• _WHAT YOU HAVE TO DO_
Output, exactly and alone, the lines from the one containing "Update index.html" through the last line of the material below, both ends included.

=== DATASET ===

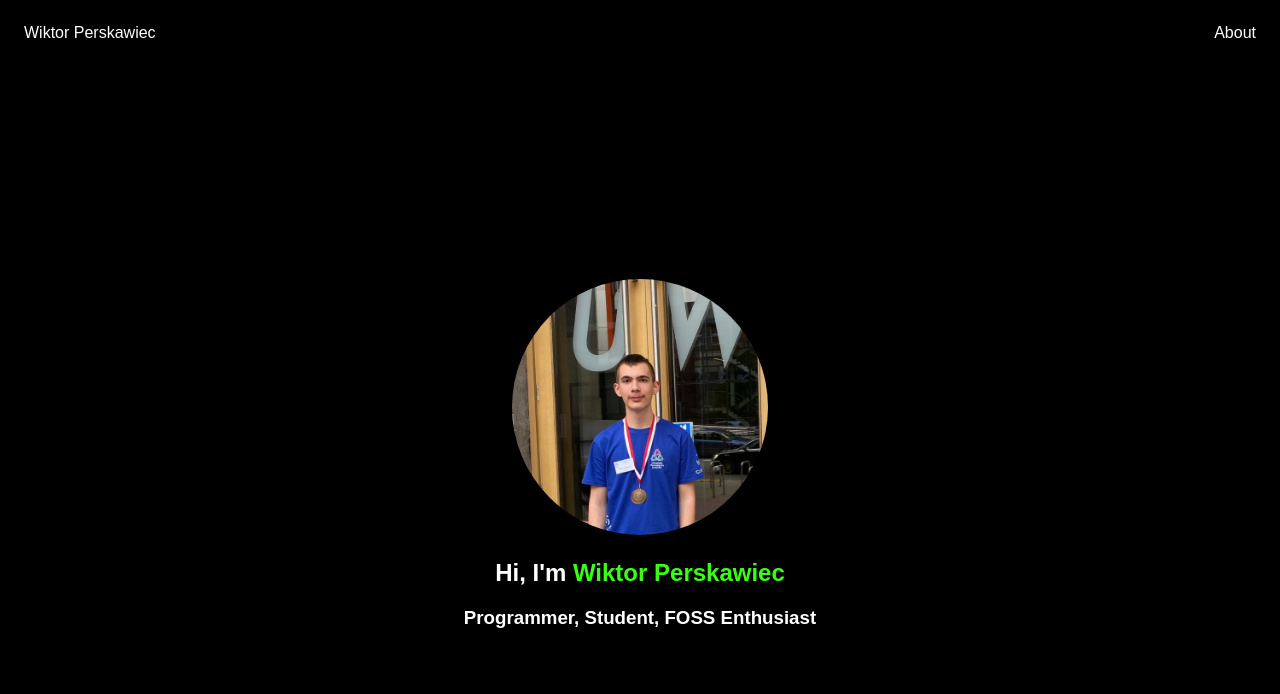
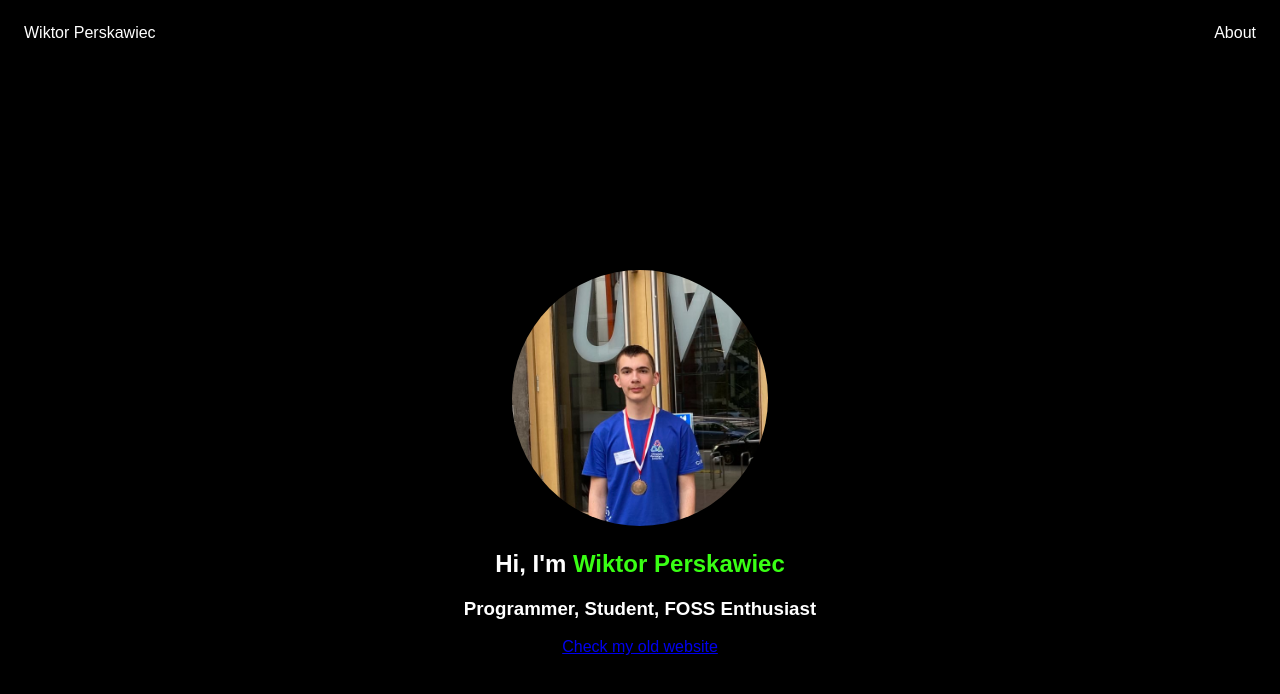
Before and after one commit to spageektti/spageektti.github.io, a Jekyll site: the page built from index.html, in a window 1280 px wide. Shown: the top 694 px of the page. Built offline with Jekyll 4.4.1, drawn with Linux system fonts in a browser that asks for light colours.

Commit message:
Update index.html

```diff
--- a/index.html
+++ b/index.html
@@ -8,5 +8,6 @@ title: Home
         <img src="{{ site.url }}/images/me.png" alt="Wiktor Perskawiec smiling and wearing a blue T-shirt with a medal from a competition around his neck. In the background are the doors to the Faculty of Mathematics, Informatics, and Mechanics at the University of Warsaw.">
         <h1>Hi, I'm <span class="primary">Wiktor Perskawiec</span></h1>
         <h3>Programmer, Student, FOSS Enthusiast</h3>
+        <a href="https://web.archive.org/web/20260125022849/https://spageektti.cc/">Check my old website</a>
     </div>
 </section>
```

===

• _ANSWER SPACE_
Update index.html

```diff
--- a/index.html
+++ b/index.html
@@ -8,5 +8,6 @@ title: Home
         <img src="{{ site.url }}/images/me.png" alt="Wiktor Perskawiec smiling and wearing a blue T-shirt with a medal from a competition around his neck. In the background are the doors to the Faculty of Mathematics, Informatics, and Mechanics at the University of Warsaw.">
         <h1>Hi, I'm <span class="primary">Wiktor Perskawiec</span></h1>
         <h3>Programmer, Student, FOSS Enthusiast</h3>
+        <a href="https://web.archive.org/web/20260125022849/https://spageektti.cc/">Check my old website</a>
     </div>
 </section>
```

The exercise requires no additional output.